### [WHAT IS EXPECTED]
Please give back all the records exactly, but keep the pictures out.

══════════════════════════════

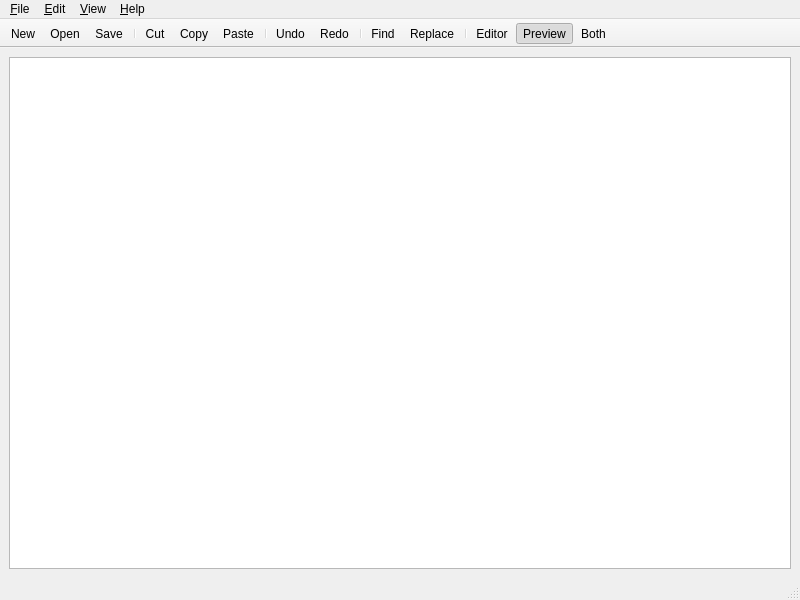
First picture: the form in Tools/MDEditor/MainWindow.ui, repository maddeer-timer/Viewer3D, before the edit.
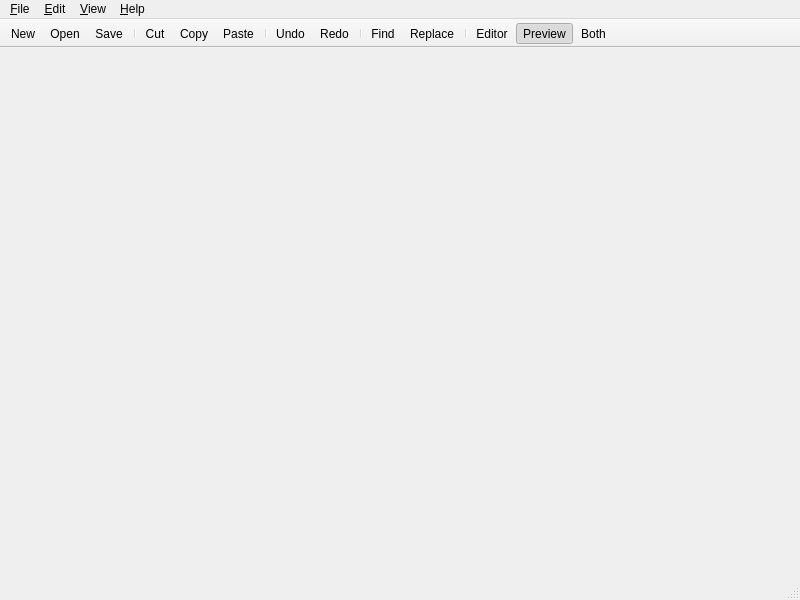
Second picture: the form after the edit. Icons and pictures are not drawn.

Diff of the .ui file:
```diff
--- a/Tools/MDEditor/MainWindow.ui
+++ b/Tools/MDEditor/MainWindow.ui
@@ -18,15 +18,7 @@
     <normaloff>:/Help/Images/logo.png</normaloff>:/Help/Images/logo.png</iconset>
   </property>
   <widget class="QWidget" name="centralwidget">
-   <layout class="QHBoxLayout" name="horizontalLayout">
-    <item>
-     <widget class="QPlainTextEdit" name="plainTextEdit">
-      <property name="lineWrapMode">
-       <enum>QPlainTextEdit::NoWrap</enum>
-      </property>
-     </widget>
-    </item>
-   </layout>
+   <layout class="QHBoxLayout" name="horizontalLayout"/>
   </widget>
   <widget class="QMenuBar" name="menubar">
    <property name="geometry">
```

══════════════════════════════

### [FINAL ANSWER]
First picture: the form in Tools/MDEditor/MainWindow.ui, repository maddeer-timer/Viewer3D, before the edit.
Second picture: the form after the edit. Icons and pictures are not drawn.

Diff of the .ui file:
```diff
--- a/Tools/MDEditor/MainWindow.ui
+++ b/Tools/MDEditor/MainWindow.ui
@@ -18,15 +18,7 @@
     <normaloff>:/Help/Images/logo.png</normaloff>:/Help/Images/logo.png</iconset>
   </property>
   <widget class="QWidget" name="centralwidget">
-   <layout class="QHBoxLayout" name="horizontalLayout">
-    <item>
-     <widget class="QPlainTextEdit" name="plainTextEdit">
-      <property name="lineWrapMode">
-       <enum>QPlainTextEdit::NoWrap</enum>
-      </property>
-     </widget>
-    </item>
-   </layout>
+   <layout class="QHBoxLayout" name="horizontalLayout"/>
   </widget>
   <widget class="QMenuBar" name="menubar">
    <property name="geometry">
```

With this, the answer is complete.